____ Data shown
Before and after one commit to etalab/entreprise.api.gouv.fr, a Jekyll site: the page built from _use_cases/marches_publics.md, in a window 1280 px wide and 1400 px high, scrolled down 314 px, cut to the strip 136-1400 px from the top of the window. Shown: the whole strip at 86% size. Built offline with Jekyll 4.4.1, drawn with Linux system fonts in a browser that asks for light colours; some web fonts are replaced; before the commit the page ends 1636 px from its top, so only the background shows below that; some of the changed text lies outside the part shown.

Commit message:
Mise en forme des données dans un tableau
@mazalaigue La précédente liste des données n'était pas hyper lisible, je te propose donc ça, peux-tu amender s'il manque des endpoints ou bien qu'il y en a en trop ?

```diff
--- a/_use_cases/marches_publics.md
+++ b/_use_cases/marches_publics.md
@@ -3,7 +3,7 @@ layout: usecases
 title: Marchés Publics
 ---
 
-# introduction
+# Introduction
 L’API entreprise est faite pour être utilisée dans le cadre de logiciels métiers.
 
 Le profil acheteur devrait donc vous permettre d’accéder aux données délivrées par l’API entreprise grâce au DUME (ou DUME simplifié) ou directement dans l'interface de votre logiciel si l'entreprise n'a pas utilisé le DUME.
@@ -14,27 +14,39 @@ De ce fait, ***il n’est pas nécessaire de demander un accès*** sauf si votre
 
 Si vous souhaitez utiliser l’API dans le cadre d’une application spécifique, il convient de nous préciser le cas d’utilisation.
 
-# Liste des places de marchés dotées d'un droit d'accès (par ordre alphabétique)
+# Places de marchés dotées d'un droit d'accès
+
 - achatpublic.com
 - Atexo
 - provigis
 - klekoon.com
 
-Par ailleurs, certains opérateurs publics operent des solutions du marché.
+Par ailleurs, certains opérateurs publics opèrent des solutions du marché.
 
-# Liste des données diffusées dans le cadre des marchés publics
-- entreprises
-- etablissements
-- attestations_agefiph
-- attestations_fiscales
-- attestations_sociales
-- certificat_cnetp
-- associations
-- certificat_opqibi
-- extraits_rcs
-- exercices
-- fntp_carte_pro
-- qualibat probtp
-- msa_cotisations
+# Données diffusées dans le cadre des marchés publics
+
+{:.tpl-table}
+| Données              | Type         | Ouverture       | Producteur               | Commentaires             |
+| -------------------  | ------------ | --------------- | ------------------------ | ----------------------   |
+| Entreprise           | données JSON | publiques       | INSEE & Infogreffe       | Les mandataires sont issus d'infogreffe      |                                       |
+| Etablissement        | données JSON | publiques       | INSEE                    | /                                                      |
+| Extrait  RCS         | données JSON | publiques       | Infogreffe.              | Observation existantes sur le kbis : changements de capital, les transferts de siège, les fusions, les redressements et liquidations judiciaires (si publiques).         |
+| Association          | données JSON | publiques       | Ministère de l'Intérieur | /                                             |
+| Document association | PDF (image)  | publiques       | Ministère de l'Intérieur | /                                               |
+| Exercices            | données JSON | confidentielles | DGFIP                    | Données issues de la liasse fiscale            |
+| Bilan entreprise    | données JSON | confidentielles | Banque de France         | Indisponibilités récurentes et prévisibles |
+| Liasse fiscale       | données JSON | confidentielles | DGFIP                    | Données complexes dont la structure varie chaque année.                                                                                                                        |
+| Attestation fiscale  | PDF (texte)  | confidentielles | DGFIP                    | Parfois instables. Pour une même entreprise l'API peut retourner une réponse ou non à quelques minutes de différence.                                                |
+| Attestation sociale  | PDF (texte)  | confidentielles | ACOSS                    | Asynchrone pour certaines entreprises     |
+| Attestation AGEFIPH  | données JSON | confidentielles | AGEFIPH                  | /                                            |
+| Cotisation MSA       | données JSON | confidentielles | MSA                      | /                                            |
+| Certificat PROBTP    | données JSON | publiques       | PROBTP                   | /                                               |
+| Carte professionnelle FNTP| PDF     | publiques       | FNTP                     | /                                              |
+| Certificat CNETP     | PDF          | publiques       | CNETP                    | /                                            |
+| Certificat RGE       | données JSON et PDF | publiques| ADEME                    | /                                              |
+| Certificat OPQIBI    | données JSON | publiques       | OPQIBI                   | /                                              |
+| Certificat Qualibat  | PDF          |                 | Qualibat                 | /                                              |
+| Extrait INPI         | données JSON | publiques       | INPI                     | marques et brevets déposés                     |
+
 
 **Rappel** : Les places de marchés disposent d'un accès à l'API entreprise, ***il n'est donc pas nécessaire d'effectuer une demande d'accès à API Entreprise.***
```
________
◆ **Aim of the task**: Copy out, from the data above, every line holding the word "dotées".

◆ **Task solution**:
-# Liste des places de marchés dotées d'un droit d'accès (par ordre alphabétique)
+# Places de marchés dotées d'un droit d'accès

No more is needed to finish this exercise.